Microorganisms and their Scientific Names
Have you ever wondered which of the millions of bacteria are the greatest concern to humans? This list of scientific names of common bacteria provides basic information about the most common bacteria that can be harmful to humans.
The Most Common Bacteria
There are many types of bacteria, and scientists have spent many years culturing and studying their properties. The scientific name for the most common bacteria is Escherichia coli. E. coli was discovered by Theodore Escherich. This bacterium is found in the intestinal tract of every individual and helps breakdown food. It is also found in hot springs and radioactive waste, so it can exist in widely diverse environments. E. coli are highly concentrated in stool and can contaminate the urinary tract, resulting in infection. E. coli have a Gram- negative rod.

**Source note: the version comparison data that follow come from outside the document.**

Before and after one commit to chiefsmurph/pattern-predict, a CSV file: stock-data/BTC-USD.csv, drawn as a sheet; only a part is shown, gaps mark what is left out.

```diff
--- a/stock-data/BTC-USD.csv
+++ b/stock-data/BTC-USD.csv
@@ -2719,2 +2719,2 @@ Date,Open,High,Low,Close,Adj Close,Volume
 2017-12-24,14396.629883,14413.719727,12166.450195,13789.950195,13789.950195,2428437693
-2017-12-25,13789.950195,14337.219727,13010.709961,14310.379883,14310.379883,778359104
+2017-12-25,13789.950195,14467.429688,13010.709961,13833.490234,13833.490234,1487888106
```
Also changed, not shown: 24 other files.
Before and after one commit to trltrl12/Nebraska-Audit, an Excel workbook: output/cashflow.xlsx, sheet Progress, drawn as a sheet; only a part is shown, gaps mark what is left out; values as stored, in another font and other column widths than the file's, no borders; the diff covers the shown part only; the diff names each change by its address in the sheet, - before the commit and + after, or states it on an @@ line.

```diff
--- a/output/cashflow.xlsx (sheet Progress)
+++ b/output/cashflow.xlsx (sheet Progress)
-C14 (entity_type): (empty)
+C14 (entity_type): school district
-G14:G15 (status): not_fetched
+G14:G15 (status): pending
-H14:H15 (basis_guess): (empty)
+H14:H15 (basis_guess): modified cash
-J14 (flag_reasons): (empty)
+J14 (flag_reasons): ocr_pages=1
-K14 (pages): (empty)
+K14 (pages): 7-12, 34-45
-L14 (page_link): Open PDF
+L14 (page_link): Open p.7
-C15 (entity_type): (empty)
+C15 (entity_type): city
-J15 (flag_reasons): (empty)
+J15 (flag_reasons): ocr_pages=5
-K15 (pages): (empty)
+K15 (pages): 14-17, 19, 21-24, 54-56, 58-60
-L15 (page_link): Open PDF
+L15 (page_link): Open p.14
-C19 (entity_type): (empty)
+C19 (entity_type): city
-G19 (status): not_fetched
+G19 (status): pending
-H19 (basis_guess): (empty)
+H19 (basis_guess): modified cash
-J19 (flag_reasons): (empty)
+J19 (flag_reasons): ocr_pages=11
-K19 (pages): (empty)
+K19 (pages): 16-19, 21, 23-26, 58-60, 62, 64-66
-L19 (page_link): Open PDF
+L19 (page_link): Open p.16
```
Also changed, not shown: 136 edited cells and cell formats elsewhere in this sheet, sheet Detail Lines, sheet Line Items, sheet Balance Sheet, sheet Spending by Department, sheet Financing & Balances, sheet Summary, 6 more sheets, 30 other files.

The scientific name for the bacteria that are found on skin and other mucus membranes is Staphylococcus. Staphylococci have two varieties, Staphylococcus aureus and Staphylococcus epidermidis. Staph epidermidis is found on skin and mucus membranes and does not typically cause disease. It does need to be distinguished in the laboratory from Staph aureus, however, which can cause serious infections. Staph aureus is present in the nasal passages, as well as the skin. The color of Staph aureus is golden yellow on blood agar, which is why it is named "aureus." Staph epidermidis grows white colonies on blood agar. Staph epidermidis is named for its predominant presence on the skin.
There are several varieties of Streptococci. Streptococci pyogenes is a Group A Strep, which can cause sore throat, particularly when an individual's immune system is depressed. Another variation is Streptococci pneumonia, which can cause pneumonia and other respiratory problems. Streptococci are distinguished by their hemolytic action on blood agar. Group A Strep cause a breakdown in blood, giving a clear area around the colony growing on blood agar. These are called beta-hemolytic strep.
Salmonella and Shigella
Salmonella species and Shigella species inhabit the rectum and stool. They are often found as contaminants in food or acquired by handling animal manure. Salmonella is found in raw chicken and eggs and is a major source of food poisoning. Shigella can attach to the intestinal wall, causing bleeding. Both Salmonella and Shigella infections can cause severe diarrhea. These are easily transmitted person-to-person, so handwashing is essential.
Salmonella was named after the man who discovered it, Daniel Salmon. Shigella derives its name from a Japanese microbiologist, Kiyoshi Shiga. Salmonella and Shigella are both Gram-negative rods.
Another bacteria that can cause severe diahrrea is Campylobacter. Patient stool specimens cotaining these bacteria will be liquid and may have blood in them. Campylobacter is a curved-shaped Gram-negative organism.
Klebsiella species is a Gram-negative rod and is often found in hospital patients. Klebsiella pneumonia affects the lungs and can cause pneumonia.
Proteus are Gram-negative rods that are commonly found in the intestinal tract, along with E. coli. Proteus mirabilis is prolific in soil and water and can become infective when an open sore or cut becomes dirty.